Eighty three percent of academic scholarships are selected based on a panel of judges who score the online application, according to a 2016-2017 membership survey by the National Scholarship Providers Association (NSPA). With so much importance placed on the online application, make it easy for candidates to complete — and for you to judge — by considering these four common stumbling blocks.
1. Confusion on eligibility.
Time is valuable for both you and your applicants, and neither of you want to waste it because of avoidable confusion. Include a simple eligibility quiz at the start of your application to help candidates determine if they meet the required criteria for the scholarship and simultaneously help you weed out undesirable applicants. For example, do they have a bachelor’s degree and a selected major, which might be a requirement for your scholarship? Do they reside in a certain state or have a GPA of 3.5 or above? If they check the boxes for whatever your eligibility criteria might be, they can proceed and complete the application … or move on to one for which they are better suited.
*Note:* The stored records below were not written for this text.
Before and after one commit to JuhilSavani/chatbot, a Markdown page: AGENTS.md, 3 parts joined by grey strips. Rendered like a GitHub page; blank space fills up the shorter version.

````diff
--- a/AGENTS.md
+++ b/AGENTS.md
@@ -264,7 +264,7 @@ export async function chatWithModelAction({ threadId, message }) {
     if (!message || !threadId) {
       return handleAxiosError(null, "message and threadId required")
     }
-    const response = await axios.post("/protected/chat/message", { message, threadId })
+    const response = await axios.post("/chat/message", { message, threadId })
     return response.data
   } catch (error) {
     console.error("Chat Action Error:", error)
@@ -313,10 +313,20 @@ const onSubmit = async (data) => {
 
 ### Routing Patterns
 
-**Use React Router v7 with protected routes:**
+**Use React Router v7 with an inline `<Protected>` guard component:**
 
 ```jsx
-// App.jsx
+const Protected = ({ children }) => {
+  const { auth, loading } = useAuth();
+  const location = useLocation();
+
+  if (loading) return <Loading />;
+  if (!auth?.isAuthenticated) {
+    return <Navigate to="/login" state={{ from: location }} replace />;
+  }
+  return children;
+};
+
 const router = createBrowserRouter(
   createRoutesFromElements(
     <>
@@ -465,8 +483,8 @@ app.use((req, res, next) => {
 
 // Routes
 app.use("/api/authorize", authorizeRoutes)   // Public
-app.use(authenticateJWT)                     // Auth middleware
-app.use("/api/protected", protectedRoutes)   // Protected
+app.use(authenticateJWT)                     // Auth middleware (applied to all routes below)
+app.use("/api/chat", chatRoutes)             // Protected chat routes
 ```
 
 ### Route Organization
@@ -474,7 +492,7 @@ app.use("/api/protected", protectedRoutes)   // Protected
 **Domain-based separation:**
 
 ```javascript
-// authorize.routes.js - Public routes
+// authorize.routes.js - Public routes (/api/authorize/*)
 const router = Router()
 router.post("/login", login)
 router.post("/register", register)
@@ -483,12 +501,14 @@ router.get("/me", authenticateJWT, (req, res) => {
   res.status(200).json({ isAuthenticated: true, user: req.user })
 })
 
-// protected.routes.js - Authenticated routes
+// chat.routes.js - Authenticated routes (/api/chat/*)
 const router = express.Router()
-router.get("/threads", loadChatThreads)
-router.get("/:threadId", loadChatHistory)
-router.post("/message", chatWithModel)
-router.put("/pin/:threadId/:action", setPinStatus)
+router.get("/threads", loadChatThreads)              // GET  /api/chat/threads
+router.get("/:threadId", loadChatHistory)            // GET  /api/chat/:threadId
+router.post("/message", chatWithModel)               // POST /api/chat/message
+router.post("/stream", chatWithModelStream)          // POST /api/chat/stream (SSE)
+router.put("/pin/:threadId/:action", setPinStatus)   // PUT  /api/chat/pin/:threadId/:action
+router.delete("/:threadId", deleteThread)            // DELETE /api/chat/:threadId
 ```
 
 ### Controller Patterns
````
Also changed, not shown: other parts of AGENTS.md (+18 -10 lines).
Protip: Qualifying quizzes work best with quantitative questions like GPA or county of residence, which are easy for students to complete and for scholarship managers to review. In fact, academic merit, financial need and community service were the most popular eligibility criteria used when choosing scholarship recipients in the 2016-2017 NSPA survey. If you want to include qualitative eligibility questions that are open-ended or in essay form, you’d be better suited to setting up a multi-stage application with a review after the first stage.
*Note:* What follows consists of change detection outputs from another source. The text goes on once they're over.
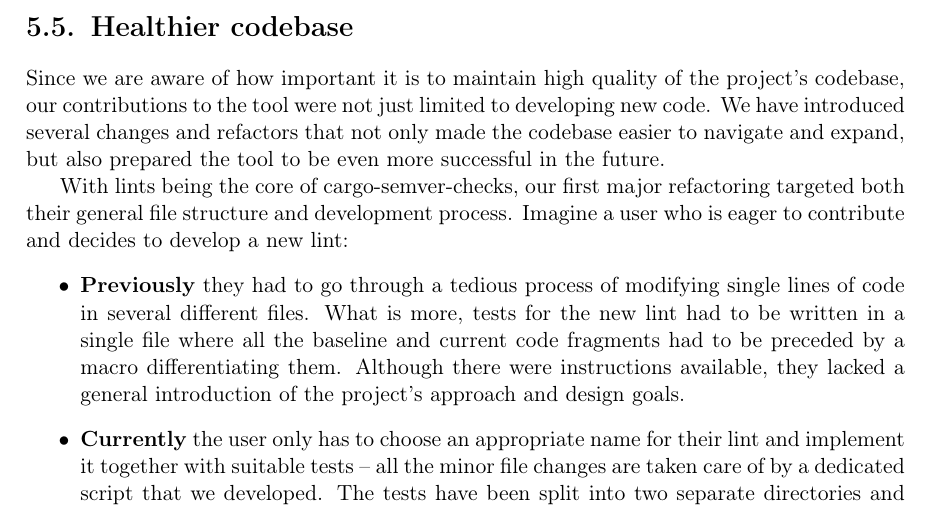
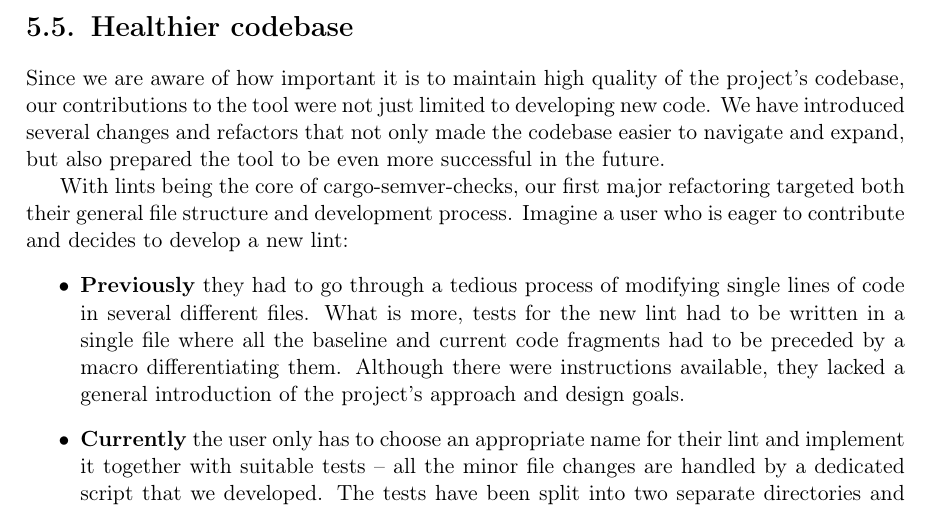
Before and after one commit to tonowak/bachelors-thesis, a LaTeX thesis (thesis-en.tex): part of page 29 of 41, cut so that both start at the same text. Compiled offline with pdfLaTeX.

Commit message:
Update thesis-en.tex
Co-authored-by: Mieszko Grodzicki <mieszko.grodzicki@gmail.com>

```diff
--- a/thesis-en.tex
+++ b/thesis-en.tex
@@ -751,7 +751,7 @@ and decides to develop a new lint:
 	a general introduction of the project's approach and design goals.
 
 	\item \textbf{Currently} the user only has to choose an appropriate name for their lint
-	and implement it together with suitable tests -- all the minor file changes are taken care of
+	and implement it together with suitable tests -- all the minor file changes are handled
 	by a dedicated script that we developed. The tests have been split into two separate
 	directories and allow the user to provide the baseline and current test versions just
 	as if they were developing a crate (the difference being instead of avoiding semver violations
```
2. Complicated instructions.
It seems obvious, but this one bears repeating when it comes to avoiding any stumbling blocks for students with your online applications. Overly complicated applications are a deal-breaker. Simplify your applications by breaking them into parts. (Remember to include stop and save functionality, too, so applicants can complete a section and come back to it later.) Consider breaking up your application like so:
Part 1: Eligibility check. Does the candidate have the required background or experience?
Part 2: Profile. Collect the applicant’s contact information and other basic details.
Part 3: Application Include program-specific questions about the applicant’s activities, grades, awards, interests, and other scholarships.
Part 4: Outside information. Clearly outline how many letters of recommendation are required, what transcripts are needed, etc. Include easy uploading and the ability to directly request letters from the system here, too.
Part 4: Follow up information. Clearly outline the next steps -- how long will a review take? How will the applicant hear from you? Are there any further tasks they may need to participate in, like an interview?
Part 5: Breathe a sigh of relief.Your new and approved application is a lot less complicated, and more qualified submissions should be right behind
3. Lack of engagement on your part.
Checking in or emailing applicants when you receive completed applications is a no-brainer and, honestly, expected. Consider incorporating notifications to would-be applicants at additional stages of the application to keep them interested and engaged. After all, proactive feedback is key to pre-empting questions from your applicants regarding the status of their applications and avoiding an inbox full of questions. After the eligibility check, send a note reminding applicants their eligibility is confirmed, and they can proceed to the next step. This process works great before an in-person interview, too, by keeping applicants informed and engaged along the way—and meeting important deadlines. Notifications can be automated, leaving you with less administrative work.
Protip: Over communicate when it comes to the eligibility quiz by ensuring applicants know when they are not eligible—not just when they are eligible. If you are using standard metrics, your application portal should be able to display this to an applicant as soon as they hit “submit” on the quiz. This removes the time it takes for staff to notify in-eligible candidates of their status, and focus on more suitable candidates.
4. Required essays.
We’ve seen video essays start to replace written essays for college applications, especially for art and design schools. But, there’s room for it scholarship applications, too. Consider replacing the online essay portion of your application with video to aid in faster and higher-volume applications. In the age of Snapchat and Instagram Stories, video might seem more approachable to applicants than a 500-word essay. Better yet, students applying for scholarships based on need rather than academic achievement can avoid the high cost of hiring a tutor to prepare for an essay.